◆ **WHAT TO WORK ON**
Using the word "string" as the filter, copy each matching line from the records.

========================

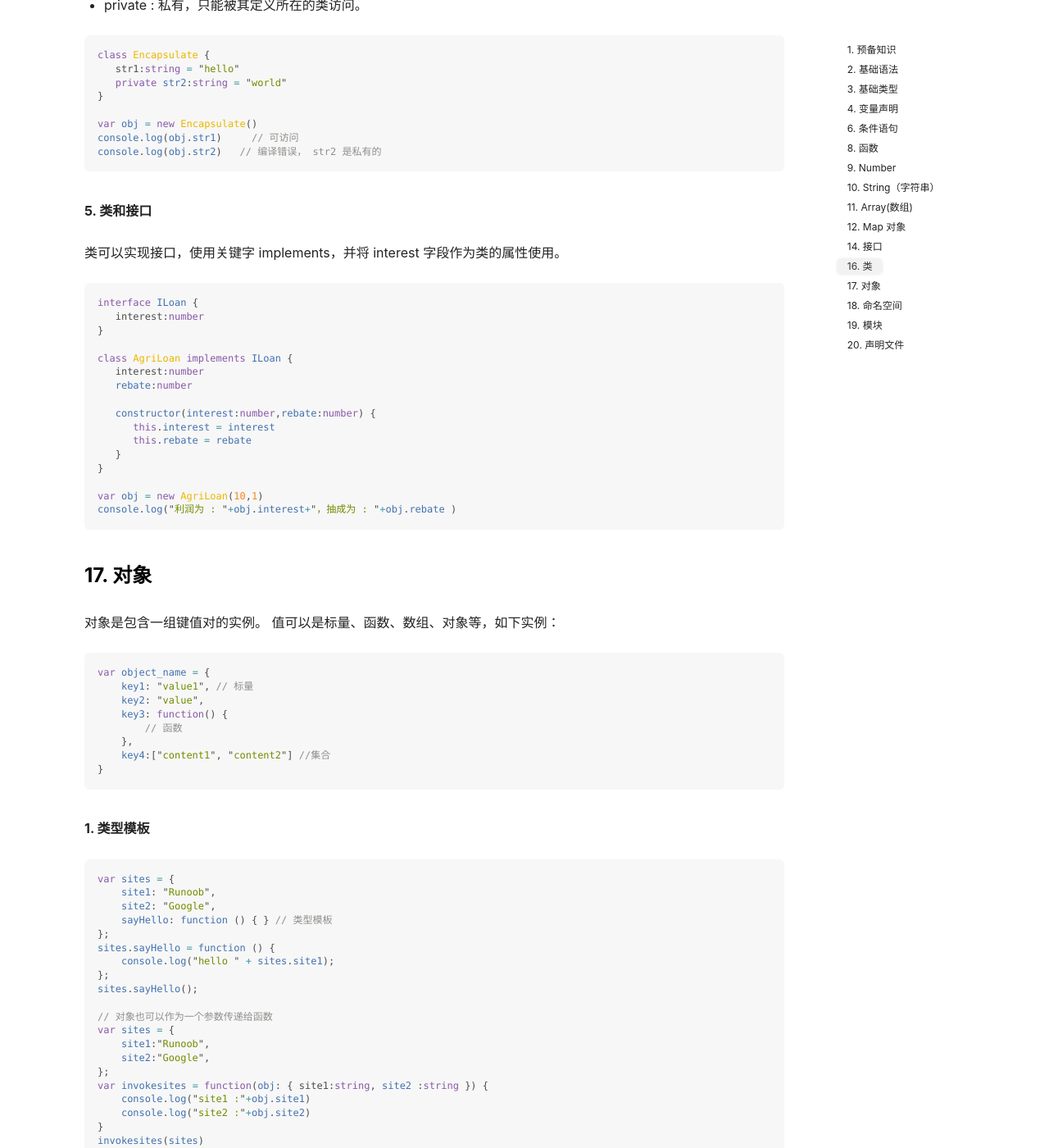
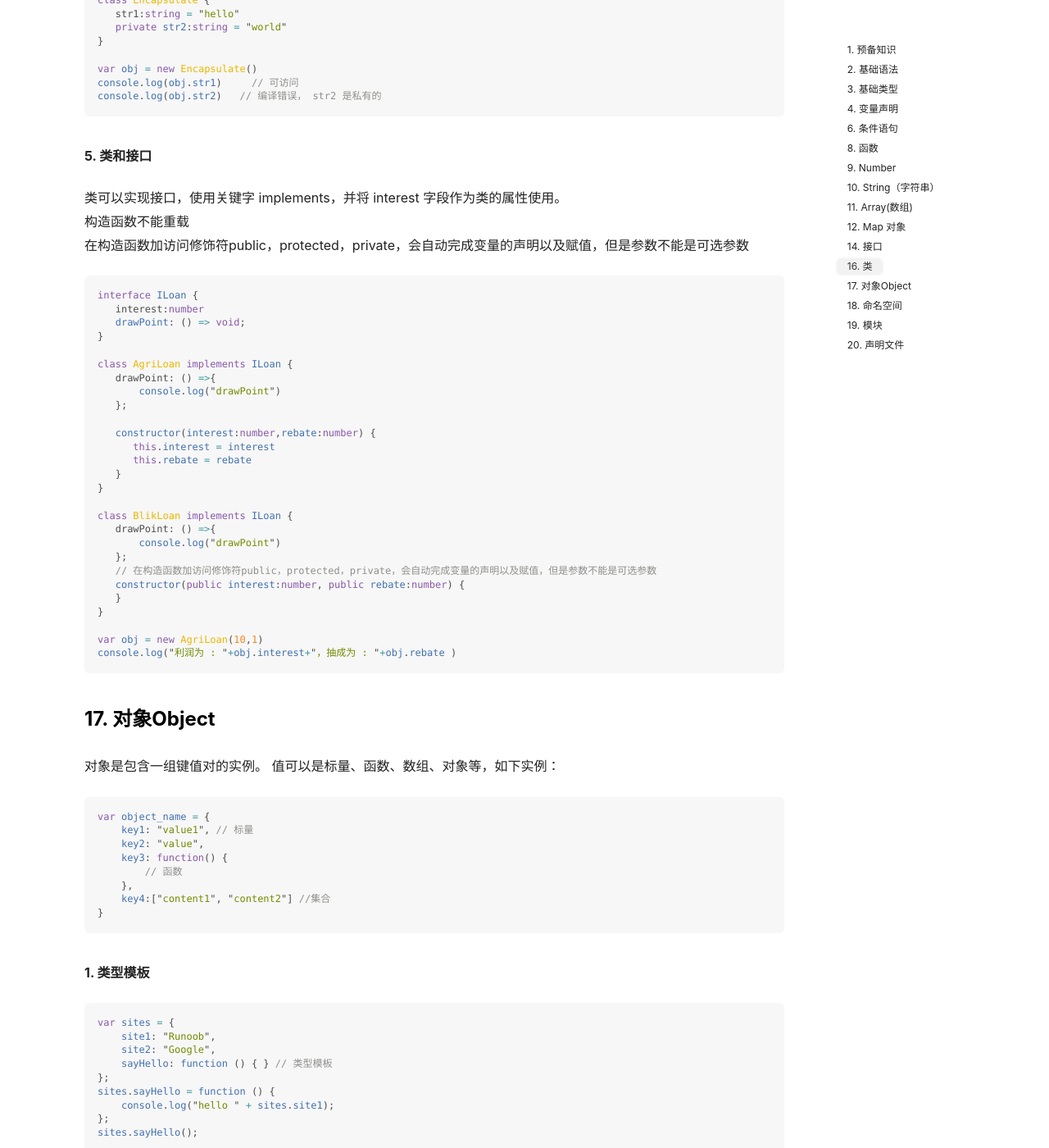
Before and after one commit to kefuzheng/kefuzheng.github.io, a Jekyll site: the page built from _posts/2020-08-15-typescript-knowledge.md, in a window 1280 px wide and 1400 px high, scrolled down 16294 px. Shown: the whole window at 82% size. Built offline with Jekyll 4.4.1, drawn with Linux system fonts in a browser that asks for light colours; nearby versions of some CDN libraries; some of the changed text lies outside the part shown.

Commit message:
typescript

````diff
--- a/_posts/2020-08-15-typescript-knowledge.md
+++ b/_posts/2020-08-15-typescript-knowledge.md
@@ -689,14 +685,18 @@ console.log(obj.str2)   // 编译错误， str2 是私有的
 ```
 ##### 5. 类和接口
 类可以实现接口，使用关键字 implements，并将 interest 字段作为类的属性使用。
+构造函数不能重载
+在构造函数加访问修饰符public，protected，private，会自动完成变量的声明以及赋值，但是参数不能是可选参数
 ```typescript
 interface ILoan {
    interest:number
+   drawPoint: () => void;
 }
 
 class AgriLoan implements ILoan {
-   interest:number
-   rebate:number
+   drawPoint: () =>{
+       console.log("drawPoint")
+   };
 
    constructor(interest:number,rebate:number) {
       this.interest = interest
@@ -704,10 +704,19 @@ class AgriLoan implements ILoan {
    }
 }
 
+class BlikLoan implements ILoan {
+   drawPoint: () =>{
+       console.log("drawPoint")
+   };
+   // 在构造函数加访问修饰符public，protected，private，会自动完成变量的声明以及赋值，但是参数不能是可选参数
+   constructor(public interest:number, public rebate:number) {
+   }
+}
+
 var obj = new AgriLoan(10,1)
 console.log("利润为 : "+obj.interest+"，抽成为 : "+obj.rebate )
 ```
-### 17. 对象
+### 17. 对象Object
 对象是包含一组键值对的实例。 值可以是标量、函数、数组、对象等，如下实例：
 ```typescript
 var object_name = {
@@ -761,6 +770,16 @@ var newPoint = addPoints({x:3,y:4},{x:5,y:1})
 // 错误
 var newPoint2 = addPoints({x:1},{x:4,y:3})
 ```
+##### 3. 泛型
+```typescript
+let lastInArray = <T>(arr: T[]) =>{
+    return arr[arr.length - 1];
+}
+const l1 = lastInArray([1,2,3,4]);
+const l2 = lastInArray<string>(["a","b","c","d"]);
+const l2 = lastInArray<string | number>(["a","b","c","d", 3, 4]);
+```
+
 ### 18. 命名空间
 ```typescript
 namespace SomeNameSpaceName {
````
Also changed, not shown: other parts of _posts/2020-08-15-typescript-knowledge.md (+0 -4 lines).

========================

◆ **EXERCISE RESPONSE**
+const l2 = lastInArray<string>(["a","b","c","d"]);
+const l2 = lastInArray<string | number>(["a","b","c","d", 3, 4]);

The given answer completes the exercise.